Action item » The result should be a full, exact repeat of the entries, free of pictures.

Exercise data »
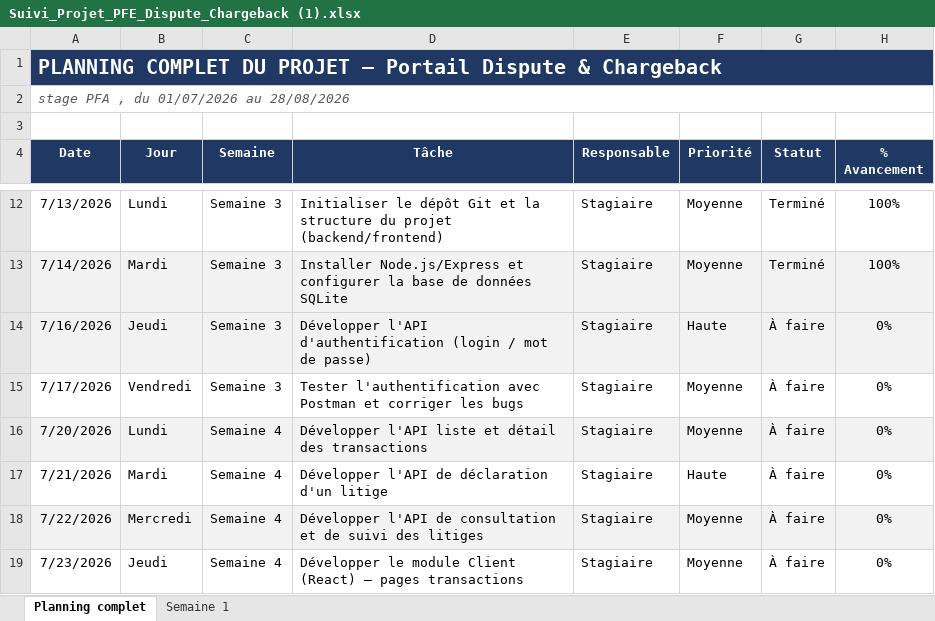
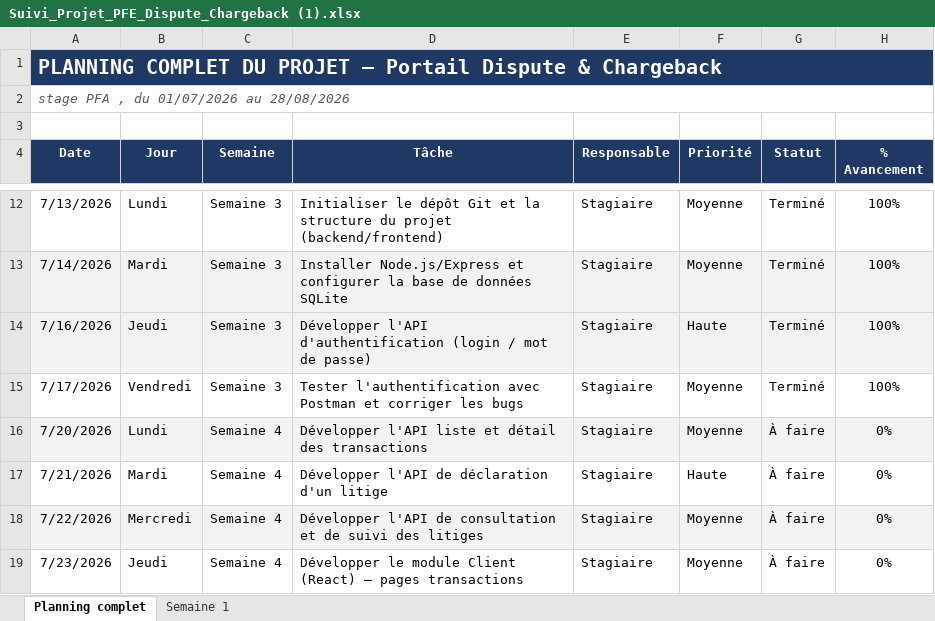
Before and after one commit to You-sra1/DisputeFlow-PFA-, an Excel workbook: docs/Suivi_Projet_PFE_Dispute_Chargeback (1).xlsx, sheet Planning complet, drawn as a sheet; only a part is shown, gaps mark what is left out; values as stored, in another font and other column widths than the file's, no borders; conditional formats not drawn; the diff names each change by its address in the sheet, - before the commit and + after, or states it on an @@ line.

Commit message:
Ajout APIs transactions, disputes, gestion d'erreurs + .gitignore

```diff
--- a/docs/Suivi_Projet_PFE_Dispute_Chargeback (1).xlsx (sheet Planning complet)
+++ b/docs/Suivi_Projet_PFE_Dispute_Chargeback (1).xlsx (sheet Planning complet)
-G14:G15 (Statut): À faire
+G14:G15 (Statut): Terminé
-H14:H15 (% Avancement): 0%
+H14:H15 (% Avancement): 100%
```
Also changed, not shown: 28 other files.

Answer space »
Before and after one commit to You-sra1/DisputeFlow-PFA-, an Excel workbook: docs/Suivi_Projet_PFE_Dispute_Chargeback (1).xlsx, sheet Planning complet, drawn as a sheet; only a part is shown, gaps mark what is left out; values as stored, in another font and other column widths than the file's, no borders; conditional formats not drawn; the diff names each change by its address in the sheet, - before the commit and + after, or states it on an @@ line.

Commit message:
Ajout APIs transactions, disputes, gestion d'erreurs + .gitignore

```diff
--- a/docs/Suivi_Projet_PFE_Dispute_Chargeback (1).xlsx (sheet Planning complet)
+++ b/docs/Suivi_Projet_PFE_Dispute_Chargeback (1).xlsx (sheet Planning complet)
-G14:G15 (Statut): À faire
+G14:G15 (Statut): Terminé
-H14:H15 (% Avancement): 0%
+H14:H15 (% Avancement): 100%
```
Also changed, not shown: 28 other files.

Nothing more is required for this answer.